To calculate the total memory capacity of conventional matter, such as atoms, one can apply the standard methods of statistical mechanics and cosmology. Matter can embody the most information when it is converted to energetic, massless particles, such as neutrinos or photons, whose entropy density is proportional to the cube of their temperature. The energy density of the particles (which determines the number of operations they can perform) goes as the fourth power of their temperature. Therefore, the total number of bits is just the number of operations raised to the three-fourths power. For the whole universe, that amounts to 10 bits. If the particles contain some internal structure, the number of bits might be somewhat higher. These bits flip faster than they intercommunicate, so the conventional matter is a highly parallel computer, like the ultimate laptop and unlike the black hole.

As for dark energy, physicists do not know what it is, let alone how to calculate how much information it can store.
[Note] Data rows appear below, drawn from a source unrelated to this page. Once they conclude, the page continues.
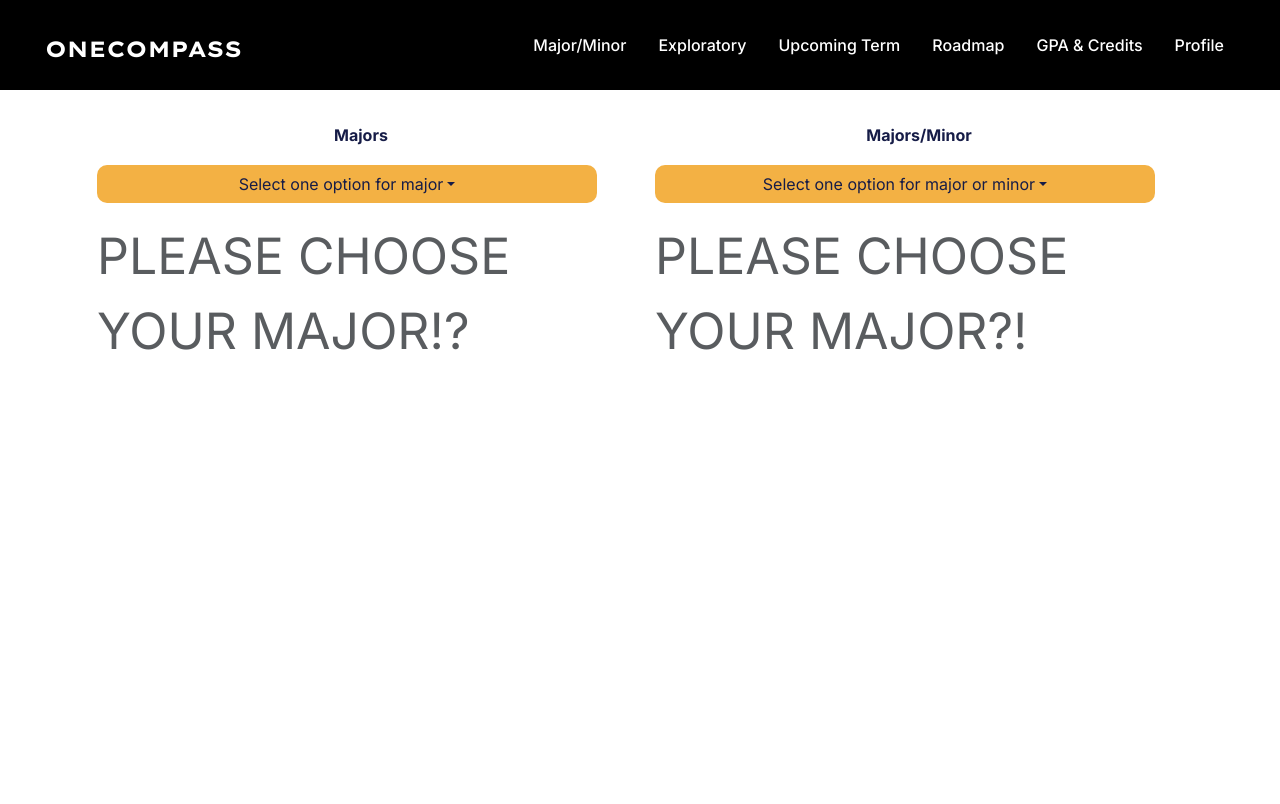
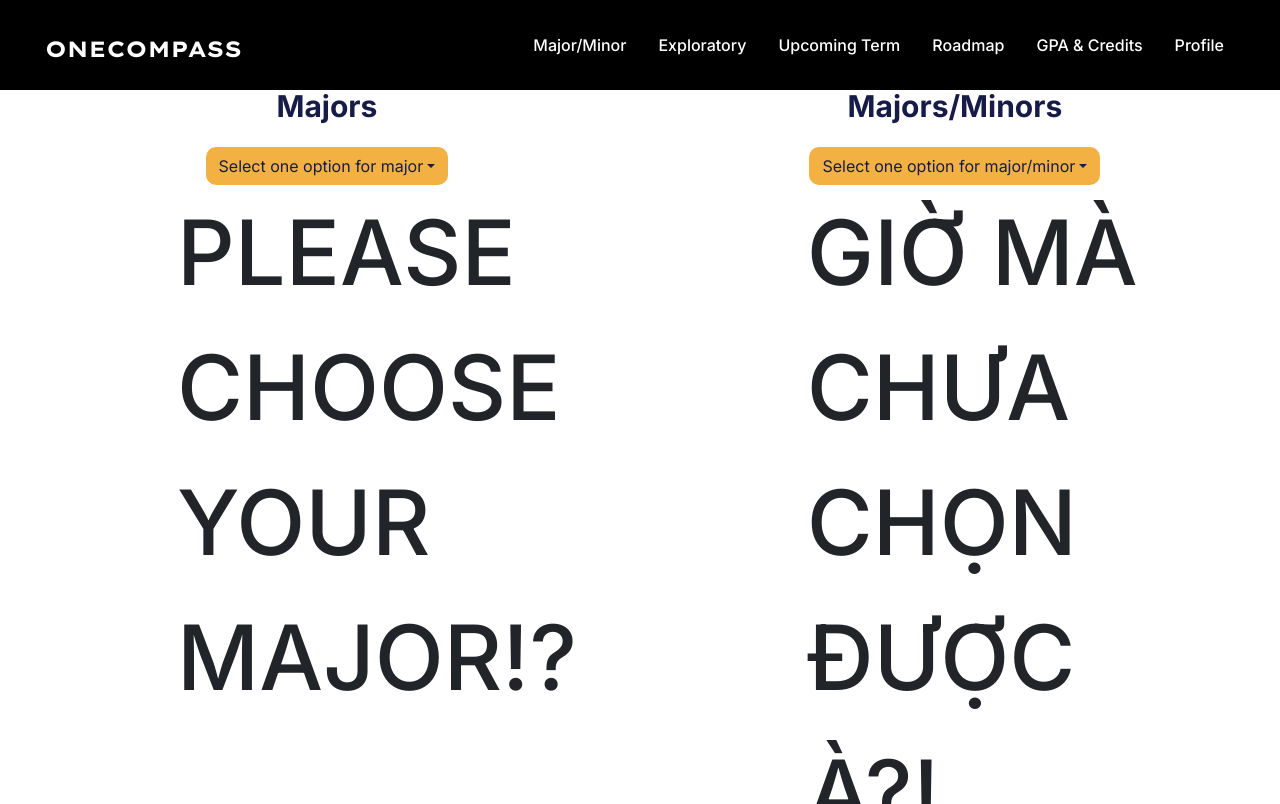
Before and after one commit to nhomnhomm/onecompass, a React (Create React App) app in the folder client/: page /majorminor in a window 1280 px wide. Built offline with nearby package versions, Linux system fonts and the light colour scheme.

Commit message:
Style Major/Minor Page

```diff
--- a/client/src/components/MajorMinor.jsx
+++ b/client/src/components/MajorMinor.jsx
@@ -1,50 +1,154 @@
 import React, { useState } from "react";
-import { Dropdown, Navbar, Nav } from "react-bootstrap";
+import { Dropdown, Navbar, Nav, Form } from "react-bootstrap";
 import "../App.scss"
 
 export const MajorMinor = () => {
-    // State to keep track of the selected options
-    const [selectedMajor, setSelectedMajor] = useState('');
-    const [selectedMinor, setSelectedMinor] = useState('');
+  const [selectedMajor, setSelectedMajor] = useState(null);
+  const [selectedMinor, setSelectedMinor] = useState(null);
+  const [showMajorMessage, setShowMajorMessage] = useState(true);
+  const [showMinorMessage, setShowMinorMessage] = useState(true);
 
-    // Function to handle option selection for the major dropdown
+  const majors = [
+    {
+      name: "Applied Mathematics",
+      courses: {
+        foundation: ["Linear Algebra", "Calculus", "Multivariable Calculus", "Introduction to Data Analysis"],
+        intermediate: ["Discrete Mathematics", "Probability", "Differential Equations", "Real Analysis"],
+        advance: ["Advanced Statistics", "Optimization", "Statistical Learning", "Stochastic Calculus"],
+        capstone: ["Capstone 1", "Capstone 2"],
+      },
+    },
+    {
+      name: "Art and Media Studies",
+      courses: {
+        foundation: ["Course 1", "Course 2", "Course 3", "Course 4"],
+        intermediate: ["Course A", "Course B", "Course C", "Course D"],
+        advance: ["Course X", "Course Y", "Course Z", "Course W"],
+        capstone: ["Course I", "Course II", "Course III", "Course IV"],
+      },
+    },
+    {
+      name: "Computer Science",
+      courses: {
+        foundation: ["Course 1", "Course 2", "Course 3", "Course 4"],
+        intermediate: ["Course A", "Course B", "Course C", "Course D"],
+        advance: ["Course X", "Course Y", "Course Z", "Course W"],
+        capstone: ["Course I", "Course II", "Course III", "Course IV"],
+      },
+    },
+    {
+      name: "Economics",
+      courses: {
+        foundation: ["Course 1", "Course 2", "Course 3", "Course 4"],
+        intermediate: ["Course A", "Course B", "Course C", "Course D"],
+        advance: ["Course X", "Course Y", "Course Z", "Course W"],
+        capstone: ["Course I", "Course II", "Course III", "Course IV"],
+      },
+    },
+  ];
+
+  const minors = [
+    {
+      name: "Applied Mathematics",
+      courses: {
+        foundation: ["Linear Algebra", "Calculus"],
+        intermediate: ["Discrete Mathematics", "Probability"],
+        advance: ["Advanced Statistics", "Optimization"],
+        capstone: ["Statistical Learning", "Stochastic Calculus"],
+      },
+    },
+    {
+      name: "Art and Media Studies",
+      courses: {
+        foundation: ["Course 1", "Course 2"],
+        intermediate: ["Course A", "Course B"],
+        advance: ["Course X", "Course Y"],
+        capstone: ["Course I", "Course II"],
+      },
+    },
+    {
+      name: "Computer Science",
+      courses: {
+        foundation: ["Computer Science 1", "Computer Science 2"],
+        intermediate: ["Discrete Mathematics", "Computer Architecture"],
+        advance: ["Algorithms and Theory of Computing", "Software Engineering"],
+        capstone: ["Advanced Deep Learning"],
+      },
+    },
+    {
+      name: "Economics",
+      courses: {
+        foundation: ["Course 1", "Course 2"],
+        intermediate: ["Course 3", "Course 4"],
+        advance: ["Course 5", "Course 6"],
+        capstone: ["Course 7", "Course 8"],
+      },
+    },
+  ];
+
   const handleMajorSelect = (eventKey) => {
     setSelectedMajor(eventKey);
+    setShowMajorMessage(false);
   };
 
-    // Function to handle option selection for the minor dropdown
   const handleMinorSelect = (eventKey) => {
     setSelectedMinor(eventKey);
+    setShowMinorMessage(false);
   };
-
-    // const options = {Option1: "Applied Mathematics", Option2: "Art and Media Studies", Option3: "Computer Science", Option4: "Economics", Option5: "Engineering", Option6: "History", Option7: "Intergrated Science", Option8: "Literature", Option9: "Psychology", Option10: "Social Studies", Option11: "Vietnam Studies"}
 
   const options = ["Applied Mathematics","Art and Media Studies", "Computer Science", "Economics","Engineering", "History", "Intergrated Science", "Literature","Psychology", "Social Studies", "Vietnam Studies"]
 
-    // Function to display the result based on the selected option for the major dropdown
-    const getMajorResult = () => {
-      return options[selectedMajor] || null;
+  const cardStyle = {
+    backgroundColor: '#E9E9E9',
+    borderRadius: '10px',
+    padding: "10px 10px 10px 27px",
   };
 
-    // Function to display the result based on the selected option for the minor dropdown
-    const getMinorResult = () => {
-      return options[selectedMinor] || null;
+  const courseStyle = {
+    backgroundColor: '#F8F8F8',
+    borderRadius: '5px',
+    marginBottom: '5px',
+  };
+
+  const levelStyle = {
+    borderRadius: '10px',
+    backgroundColor: '#B9B9B9',
+    width: '150px',
+    height: '80px',
+    color: 'black',
+    display: 'flex',
+    alignItems: 'center',
+    justifyContent: 'center',
   };
 
   const titleStyle = {
           textAlign: 'center',
           fontWeight: 'bold',
           marginBottom: '18px',
+          fontSize: '30px',
           color: 'var(--bs-secondary)',
         };
 
   const linkStyle = {
     color:'white',
     fontWeight:'500',
-    }
+  };
+
+  const textStyle = {
+    fontWeight:'500',
+    fontSize:'90px',
+    paddingRight:'50px',
+    paddingLeft:'150px'
+  };
+
+  const containerStyle = {
+    paddingTop: "230px", // Set the top padding to make space for the fixed navbar
+    height: "150vh", // Set the container height to 100% of the viewport
+    overflowY: "auto", // Allow the content to scroll vertically when it overflows
+  };
 
   return (
-      <div className="container">
+    <div className="container-fluid mt-5" style={containerStyle}>
       <div className="navbar fixed-top navbar-expand-lg navbar-light bg-black">
           <p className="webName text-center" style={{
           position:'relative',
@@ -54,21 +158,24 @@ export const MajorMinor = () => {
           marginTop: '25px'}}>ONECOMPASS</p>
           <Navbar.Collapse id="basic-navbar-nav">
             <Nav className="ml-auto" style = {{marginRight: "40px"}}>
-                <Nav.Link href="#" style = {linkStyle}>Major/Minor</Nav.Link>
-                <Nav.Link href="#" style = {linkStyle}>Exploratory</Nav.Link>
-                <Nav.Link href="#" style = {linkStyle}>Upcoming Term</Nav.Link>
-                <Nav.Link href="#" style = {linkStyle}>Roadmap</Nav.Link>
-                <Nav.Link href="#" style = {linkStyle}>GPA & Credits</Nav.Link>
-                <Nav.Link href="./components/Profile.jsx" style = {linkStyle}>Profile</Nav.Link>
+              <Nav.Link href="/majorminor" style = {linkStyle}>Major/Minor</Nav.Link>
+              <Nav.Link href="/exploratory" style = {linkStyle}>Exploratory</Nav.Link>
+              <Nav.Link href="/upcomingterm" style = {linkStyle}>Upcoming Term</Nav.Link>
+              <Nav.Link href="/roadmap" style = {linkStyle}>Roadmap</Nav.Link>
+              <Nav.Link href="/gpa" style = {linkStyle}>GPA & Credits</Nav.Link>
+              <Nav.Link href="/profile" style = {linkStyle}>Profile</Nav.Link>
             </Nav>
           </Navbar.Collapse>
       </div>
-        <div style={{ marginTop: "100px" }}>
+
+      <div style={{ marginTop: "250px" }}>
         <div className="d-flex justify-content-center">
           <div className="col">
-              <div className="dropdown-title" style = {titleStyle}> Majors </div>
-              <Dropdown onSelect={handleMajorSelect}>
-                <Dropdown.Toggle variant="primary" id="major-dropdown-basic" style = {{width:'500px'}}>
+            <div className="dropdown-title text-center" style={titleStyle}>
+              Majors
+            </div>
+            <Dropdown className="d-flex justify-content-center" onSelect={handleMajorSelect}>
+            <Dropdown.Toggle variant="primary" id="major-dropdown-basic">
                    Select one option for major
                  </Dropdown.Toggle>
                  <Dropdown.Menu>
@@ -79,20 +186,79 @@ export const MajorMinor = () => {
                   ))}
                 </Dropdown.Menu>
             </Dropdown>
-              <div className="mt-3">
-                {selectedMajor ? (
-                  getMajorResult()
-                ) : (
-                  <div className="text-muted" style={{fontSize: '50px',position:'relative'}}>PLEASE CHOOSE YOUR MAJOR!?</div>
+            {showMajorMessage && !selectedMajor && (
+                  <p className="d-flex justify-content-center" style={textStyle}>
+                    PLEASE CHOOSE YOUR MAJOR!?
+                  </p>
                 )}
+            {selectedMajor && majors.find((major) => major.name === selectedMajor) && (
+                  <React.Fragment>
+                    <div className="row justify-content-center mt-3">
+                      <div className='col'>
+                        <h5 style={levelStyle}>Foundation</h5>
+                      </div>
+                      <div className="col">
+                        <ul style={cardStyle}>
+                          {majors.find((major) => major.name === selectedMajor).courses.foundation.map((course, index) => (
+                                      <li key={index} style={courseStyle}>
+                                      <Form.Check aria-label="option 1" /> {course}</li>
+                                    ))}
+                        </ul>
                       </div>
                     </div>
 
+                    <div className="row justify-content-center mt-3">
+                      <div className='col'>
+                        <h5 style={levelStyle}>Intermediate</h5>
+                      </div>
                       <div className="col">
-              <div className="dropdown-title" style = {titleStyle}> Majors/Minor </div>
-              <Dropdown onSelect={handleMinorSelect}>
-                <Dropdown.Toggle variant="primary" id="minor-dropdown-basic" style = {{width:'500px'}}>
-                    Select one option for major or minor
+                        <ul style={cardStyle}>
+                          {majors.find((major) => major.name === selectedMajor).courses.intermediate.map((course, index) => (
+                                      <li key={index} style={courseStyle}>
+                                      <Form.Check/> {course}</li>
+                                    ))}
+                        </ul>
+                      </div>
+                    </div>
+
+                    <div className="row justify-content-center mt-3">
+                      <div className='col'>
+                        <h5 style={levelStyle}>Advanced</h5>
+                      </div>
+                      <div className="col">
+                        <ul style={cardStyle}>
+                          {majors.find((major) => major.name === selectedMajor).courses.advance.map((course, index) => (
+                                      <li key={index} style={courseStyle}>
+                                      <Form.Check aria-label="option 1" /> {course}</li>
+                                    ))}
+                        </ul>
+                      </div>
+                    </div>
+
+                    <div className="row justify-content-center mt-3">
+                      <div className='col'>
+                        <h5 style={levelStyle}>Capstone</h5>
+                      </div>
+                      <div className="col">
+                        <ul style={cardStyle}>
+                          {majors.find((major) => major.name === selectedMajor).courses.capstone.map((course, index) => (
+                                      <li key={index} style={courseStyle}>
+                                      <Form.Check aria-label="option 1" /> {course}</li>
+                                    ))}
+                        </ul>
+                      </div>
+                    </div>
+                  </React.Fragment>
+                  )}
+          </div>
+
+          <div className="col">
+            <div className="dropdown-title text-center" style={titleStyle}>
+              Majors/Minors
+            </div>
+            <Dropdown className="d-flex justify-content-center" onSelect={handleMinorSelect}>
+            <Dropdown.Toggle variant="primary" id="major-dropdown-basic">
+                   Select one option for major/minor
                  </Dropdown.Toggle>
                  <Dropdown.Menu>
                    {options.map((option, index) => (
@@ -102,13 +268,70 @@ export const MajorMinor = () => {
                   ))}
                 </Dropdown.Menu>
             </Dropdown>
-              <div className="mt-3">
-                {selectedMinor ? (
-                  getMinorResult()
-                ) : (
-                  <div className="text-muted" style={{fontSize: '50px',position:'relative'}}>PLEASE CHOOSE YOUR MAJOR?!</div>
+            {showMinorMessage && !selectedMinor && (
+                  <p className="d-flex justify-content-center" style={textStyle}>
+                    GIỜ MÀ CHƯA CHỌN ĐƯỢC À?!
+                  </p>
                 )}
+            {selectedMinor && minors.find((minor) => minor.name === selectedMinor) && (
+                <React.Fragment>
+                  <div className="row justify-content-center mt-3">
+                      <div className='col'>
+                        <h5 style={levelStyle}>Foundation</h5>
                       </div>
+                      <div className="col">
+                        <ul style={cardStyle}>
+                          {minors.find((minor) => minor.name === selectedMinor).courses.foundation.map((course, index) => (
+                                      <li key={index} style={courseStyle}>
+                                      <Form.Check aria-label="option 1" /> {course}</li>
+                                    ))}
+                        </ul>
+                      </div>
+                    </div>
+
+                    <div className="row justify-content-center mt-3">
+                      <div className='col'>
+                        <h5 style={levelStyle}>Intermediate</h5>
+                      </div>
+                      <div className="col">
+                        <ul style={cardStyle}>
+                          {minors.find((minor) => minor.name === selectedMinor).courses.intermediate.map((course, index) => (
+                                      <li key={index} style={courseStyle}>
+                                      <Form.Check aria-label="option 1" /> {course}</li>
+                                    ))}
+                        </ul>
+                      </div>
+                    </div>
+
+                    <div className="row justify-content-center mt-3">
+                      <div className='col'>
+                        <h5 style={levelStyle}>Advanced</h5>
+                      </div>
+                      <div className="col">
+                        <ul style={cardStyle}>
+                          {minors.find((minor) => minor.name === selectedMinor).courses.advance.map((course, index) => (
+                                      <li key={index} style={courseStyle}>
+                                      <Form.Check aria-label="option 1" /> {course}</li>
+                                    ))}
+                        </ul>
+                      </div>
+                    </div>
+
+                    <div className="row justify-content-center mt-3">
+                      <div className='col'>
+                        <h5 style={levelStyle}>Capstone</h5>
+                      </div>
+                      <div className="col">
+                        <ul style={cardStyle}>
+                          {minors.find((minor) => minor.name === selectedMinor).courses.capstone.map((course, index) => (
+                                      <li key={index} style={courseStyle}>
+                                      <Form.Check aria-label="option 1" /> {course}</li>
+                                    ))}
+                        </ul>
+                      </div>
+                    </div>
+                </React.Fragment>
+                  )}
           </div>
         </div>
       </div>
```
Lines whose indentation alone changed are shown as unchanged.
But the holographic principle implies that the universe can store a maximum of 10 bits--nearly the same as the total number of operations. This approximate equality is not a coincidence. Our universe is close to its critical density. If it had been slightly more dense, it might have undergone gravitational collapse, just like the matter falling into a black hole. So it meets (or nearly meets) the conditions for maxing out the number of computations. That maximum number is R lP, which is the same as the number of bits given by the holographic principle. At each epoch in its history, the maximum number of bits that the universe can contain is approximately equal to the number of operations it could have performed up to that moment.
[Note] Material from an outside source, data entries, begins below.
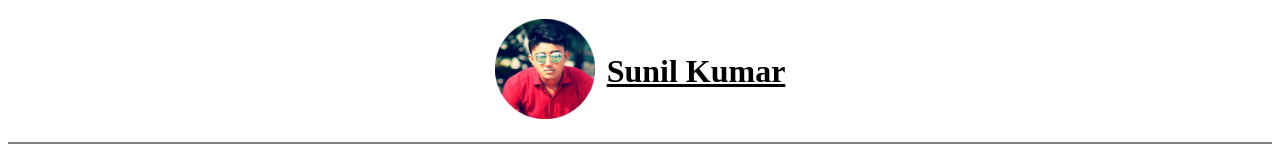
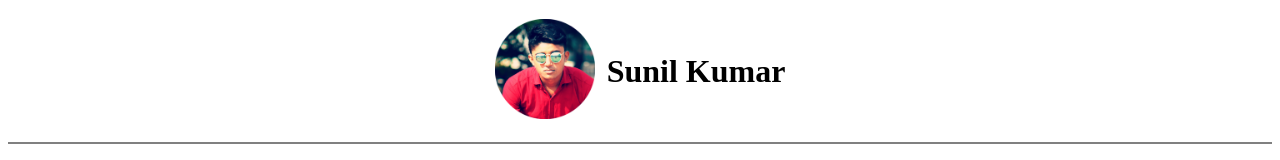
Before and after one commit to attractersunil/Online-Resume, a plain HTML site: page index.html in a window 1280 px wide. Shown: the top 160 px of the page. Drawn offline with Linux system fonts and the light colour scheme.

Commit message:
remove underline from name

```diff
--- a/index.html
+++ b/index.html
@@ -12,7 +12,7 @@
                 <img src="./images/img.png" width="100" alt="profile pic of Sunil Kumar">
             </td>
             <td>
-                <h1> <u>Sunil Kumar</u> </h1>
+                <h1>Sunil Kumar</h1>
             </td>
         </tr>
     </table>
```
Whereas ordinary matter undergoes a huge number of operations, dark energy behaves quite differently. If it encodes the maximum number of bits allowed by the holographic principle, then the overwhelming majority of those bits have had time to flip no more than once over the course of cosmic history. So these unconventional bits are mere spectators to the computations performed at much higher speeds by the smaller number of conventional bits. Whatever the dark energy is, it is not doing very much computation. It does not have to. Supplying the missing mass of the universe and accelerating its expansion are simple tasks, computationally speaking.

What is the universe computing? As far as we can tell, it is not producing a single answer to a single question, like the giant Deep Thought computer in the science-fiction classic The Hitchhiker's Guide to the Galaxy. Instead the universe is computing itself. Powered by Standard Model software, the universe computes quantum fields, chemicals, bacteria, human beings, stars and galaxies. As it computes, it maps out its own spacetime geometry to the ultimate precision allowed by the laws of physics. Computation is existence.

These results spanning ordinary computers, black holes, spacetime foam and cosmology are testimony to the unity of nature. They demonstrate the conceptual interconnections of fundamental physics. Although physicists do not yet possess a full theory of quantum gravity, whatever that theory is, they know it is intimately connected with quantum information. It from qubit.


SETH LLOYD and Y. JACK NG bridge the two most exciting fields of theoretical physics: quantum information theory and the quantum theory of gravity. Lloyd, professor of quantum-mechanical engineering at the Massachusetts Institute of Technology, designed the first feasible quantum computer. He works with various teams to construct and operate quantum computers and communications systems. Ng, professor of physics at the University of North Carolina at Chapel Hill, studies the fundamental nature of spacetime. He has proposed various ways to look for the quantum structure of spacetime experimentally. Both researchers say their most skeptical audience is their family. When Lloyd told his daughters that everything is made of bits, one responded bluntly: Youre wrong, Daddy. Everything is made of atoms, except light. Ng has lost credibility on the subject because he is always having to turn to his sons for help with his computer.